◆ **SUPPLIED RECORDS**
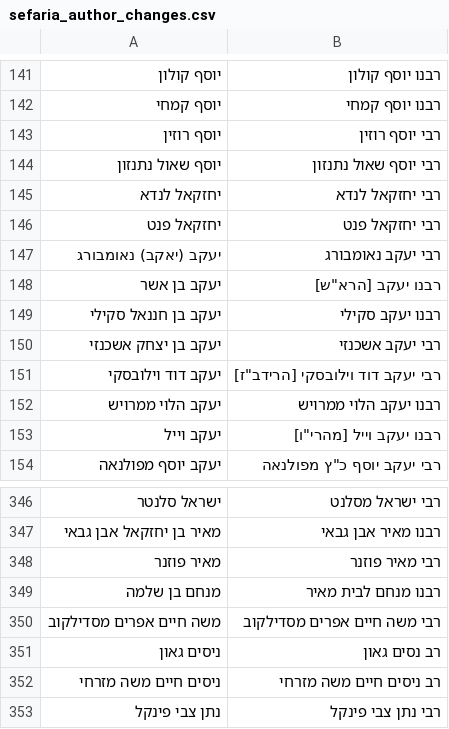
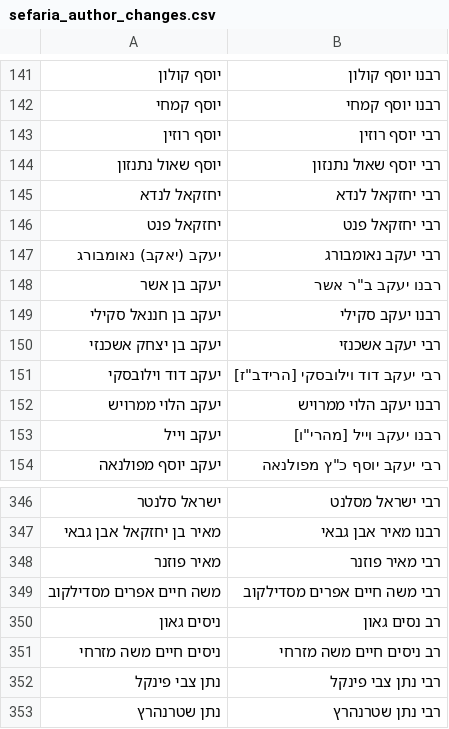
Before and after one commit to Bshlomecha/otzaria-library, a CSV file: ForDB/sefaria_author_changes.csv, drawn as a sheet; only a part is shown, gaps mark what is left out; the shorter side is filled out with more unchanged rows.

Commit message:
sefaria_author_changes.csv: שתי טעויות זיהוי — «יעקב בן אשר» אינו הרא"ש, ו«מנחם בן שלמה» (מדרש שכל טוב) אינו המאירי

```diff
--- a/ForDB/sefaria_author_changes.csv
+++ b/ForDB/sefaria_author_changes.csv
@@ -147,3 +147,3 @@
 יעקב (יאקב) נאומבורג,רבי יעקב נאומבורג
-יעקב בן אשר,"רבנו יעקב [הרא""ש]"
+יעקב בן אשר,"רבנו יעקב ב""ר אשר"
 יעקב בן חננאל סקילי,רבנו יעקב סקילי
@@ -348,3 +348,2 @@
 מאיר פוזנר,רבי מאיר פוזנר
-מנחם בן שלמה,רבנו מנחם לבית מאיר
 משה חיים אפרים מסדילקוב,רבי משה חיים אפרים מסדילקוב
```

◆ **REQUIRED ACTION**
To complete the exercise, return the listing above exactly and omit its pictures.

◆ **PROBLEM SOLUTION**
Before and after one commit to Bshlomecha/otzaria-library, a CSV file: ForDB/sefaria_author_changes.csv, drawn as a sheet; only a part is shown, gaps mark what is left out; the shorter side is filled out with more unchanged rows.

Commit message:
sefaria_author_changes.csv: שתי טעויות זיהוי — «יעקב בן אשר» אינו הרא"ש, ו«מנחם בן שלמה» (מדרש שכל טוב) אינו המאירי

```diff
--- a/ForDB/sefaria_author_changes.csv
+++ b/ForDB/sefaria_author_changes.csv
@@ -147,3 +147,3 @@
 יעקב (יאקב) נאומבורג,רבי יעקב נאומבורג
-יעקב בן אשר,"רבנו יעקב [הרא""ש]"
+יעקב בן אשר,"רבנו יעקב ב""ר אשר"
 יעקב בן חננאל סקילי,רבנו יעקב סקילי
@@ -348,3 +348,2 @@
 מאיר פוזנר,רבי מאיר פוזנר
-מנחם בן שלמה,רבנו מנחם לבית מאיר
 משה חיים אפרים מסדילקוב,רבי משה חיים אפרים מסדילקוב
```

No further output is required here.